Delin had a dilemma. What to do with her mother’s ashes? She’d intended to house them at the Miami, FL, cemetery where her grandparents (and many other Cubans) were buried. There, while Delin was putting her mom’s cremains into a niche, someone broke into her car, which was parked next to the cemetery office. A small case of jewelry was stolen.
Delin saw the incident as a sign. The next day she returned to the cemetery and demanded her mom’s ashes, and her money, back. Delia’s ashes sat for many months atop the piano in the Brus’ Miami apartment. (Their main residence is on Longboat Key, Sarasota.) A vase of fresh flowers, a photo of Delia Calderin, and a candle completed this piano top altar. (Delin’s a pianist and singer. I’m sure Delia appreciated the musical vibes.)

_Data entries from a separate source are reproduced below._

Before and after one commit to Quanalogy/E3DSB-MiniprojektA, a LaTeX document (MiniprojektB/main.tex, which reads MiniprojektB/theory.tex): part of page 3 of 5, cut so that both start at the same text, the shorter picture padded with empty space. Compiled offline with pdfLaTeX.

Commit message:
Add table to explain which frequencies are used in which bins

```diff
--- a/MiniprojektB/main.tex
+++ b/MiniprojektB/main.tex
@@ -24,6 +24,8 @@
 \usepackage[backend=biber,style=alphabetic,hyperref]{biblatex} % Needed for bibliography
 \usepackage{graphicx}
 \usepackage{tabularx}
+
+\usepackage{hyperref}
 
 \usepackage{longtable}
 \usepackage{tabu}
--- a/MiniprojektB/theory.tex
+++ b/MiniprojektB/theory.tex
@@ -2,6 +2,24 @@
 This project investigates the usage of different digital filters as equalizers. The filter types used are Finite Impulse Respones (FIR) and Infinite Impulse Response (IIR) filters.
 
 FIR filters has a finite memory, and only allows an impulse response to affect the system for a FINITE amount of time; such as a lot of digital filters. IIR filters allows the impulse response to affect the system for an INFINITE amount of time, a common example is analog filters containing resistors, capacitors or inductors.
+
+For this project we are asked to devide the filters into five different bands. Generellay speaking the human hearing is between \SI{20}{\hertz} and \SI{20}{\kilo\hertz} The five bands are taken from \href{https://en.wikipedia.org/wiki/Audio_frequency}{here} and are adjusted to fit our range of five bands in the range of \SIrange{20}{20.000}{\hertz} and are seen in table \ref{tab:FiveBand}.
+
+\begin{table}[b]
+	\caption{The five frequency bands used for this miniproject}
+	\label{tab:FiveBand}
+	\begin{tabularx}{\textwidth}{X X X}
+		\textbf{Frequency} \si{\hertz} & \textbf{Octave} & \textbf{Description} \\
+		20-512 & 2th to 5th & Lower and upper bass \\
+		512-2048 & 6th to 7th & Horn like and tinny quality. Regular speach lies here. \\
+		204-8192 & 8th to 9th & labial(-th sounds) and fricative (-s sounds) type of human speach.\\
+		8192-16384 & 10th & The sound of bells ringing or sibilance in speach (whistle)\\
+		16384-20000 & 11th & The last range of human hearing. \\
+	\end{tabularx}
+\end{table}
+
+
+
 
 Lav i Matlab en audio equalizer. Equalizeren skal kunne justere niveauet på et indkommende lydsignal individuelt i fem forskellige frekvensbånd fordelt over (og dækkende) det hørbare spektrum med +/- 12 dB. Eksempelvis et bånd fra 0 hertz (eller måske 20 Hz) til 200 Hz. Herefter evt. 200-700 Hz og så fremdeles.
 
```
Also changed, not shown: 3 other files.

Every week a housekeeper checked on the apartment and changed the flowers. After more than a year, the housekeeper called Delin and recommended the Catholic Cemetery of Miami. Delin made an appointment. She found “a big, beautiful place out in the country, very quiet with peaceful energy.” The perfect spot.
Delin also decided to move her grandparents’ ashes, so the family could be together. She’d been told that moving ashes requires a court order and considerable lead time. Nonetheless, she picked a lovely glass case in the chapel with space for 4. (Her elderly father’s still living.)
When would she like to transfer the ashes? Delin’s daughter Bonnie and son-in-law Gerry happened to be visiting from Panama. The whole family would be in Miami that weekend. Daughter Barbara lived in Miami. It was a Wednesday. How about Saturday? Delin asked, though doubting the cemetery could obtain her grandparents’ ashes that soon.
The cemetery director agreed. He showed Delin pictures of urns. Delin picked “a pretty one,” blue and silver with an image of 3 doves. (An only child, Delin liked the symbolism of 3—her mother, father and she.) The cemetery was out of that style. Delin asked daughter Bonnie to find the urn and order 4. Bonnie found it on Amazon, and for a lower price. An Amazon Prime customer, she received 4 urns in less than 24 hours.
And now, some background.
Delia was born in Cuba. After Castro took over, in 1959, the government nationalized privately owned businesses. Many wealthy Cubans left the island. The government determined when they could leave. When Delin was 12, her mother put her on a plane, saying “Even if I never see you again, go.” Delin was sent to Malaga, in Spain, and lived with family friends.
Now a mother and grandmother, Delin says, “I can’t imagine the courage it took for my mother to let me go.” Delin and her parents were reunited in New York City 5 years later.
Delia was “amazing, smart and successful,” Delin says. Delia graduated Magna Cum Laude and earned master’s degrees at NYU and Columbia. She taught 3rd and 4th grades in Cuba and the Bronx. She taught college Spanish. In her 70s, Delia became a journalist. She wrote about Cuban issues for a Miami magazine, for which she interviewed Marco Rubio. She herself was photographed for an article in front of the popular Miami Cuban restaurant Versailles.
Juan Antonio Calderin, Delin’s father, lost his business in Cuba—a company that manufactured and sold fertilizer to the sugar cane industry. In the US, he started and ran a company that supplied food to restaurants.
As a young woman preparing to attend Juilliard, Delin met another Cuban, Abelardo. A few months later, they married, and Delin accompanied her husband on his fast rising career. They lived in several places including Mexico, New Jersey and Texas. Al became CEO of Frito Lay. In 2005, he retired as vice chairman of PepsiCo. Recently, Delin and Al returned to Cuba. They visited Reforma in the province of Las Villas, the sugar plantation once owned by Al’s family and where he lived as a boy.
Delin’s mom despised the revolution that happened in Cuba. Delia hated the Castro regime and refused to ever return. She was so adamant that Delin never told her of her visit.
Delia had diabetes and, at 80, lost a leg. Still, she carried on. Delin says, “Her motto was: acceptance.” She lived another 5 years. “I think she owed her last 5 years to her faith in God, to my father’s support, and to the devotion of Pearl,” head of the wound care center at Mt. Sinai Hospital.
In failing health, Delia learned her caregiver, Aymara, would visit her son in Cuba. Delia asked her to bring back some dirt from their shared homeland. The day her caregiver returned, Delia died. Aymara gave the bag of dirt to Delin. The reddish orange soil, from the Pinar del Rio region west of Havana, is the soil in which the best Cuban tobacco leaves grow.
When Delin at last decided to commit her mother’s ashes to the Catholic Cemetery, she knew what else she needed to do. Putting the ashes into the urn Barbara found on Amazon, she mixed in the soil from Pinar del Rio.
Proving you can go home again, just not necessarily in the same form.
(Thanks for sharing this touching story, my dear friend Delin. Vaya con Dios, Delia.)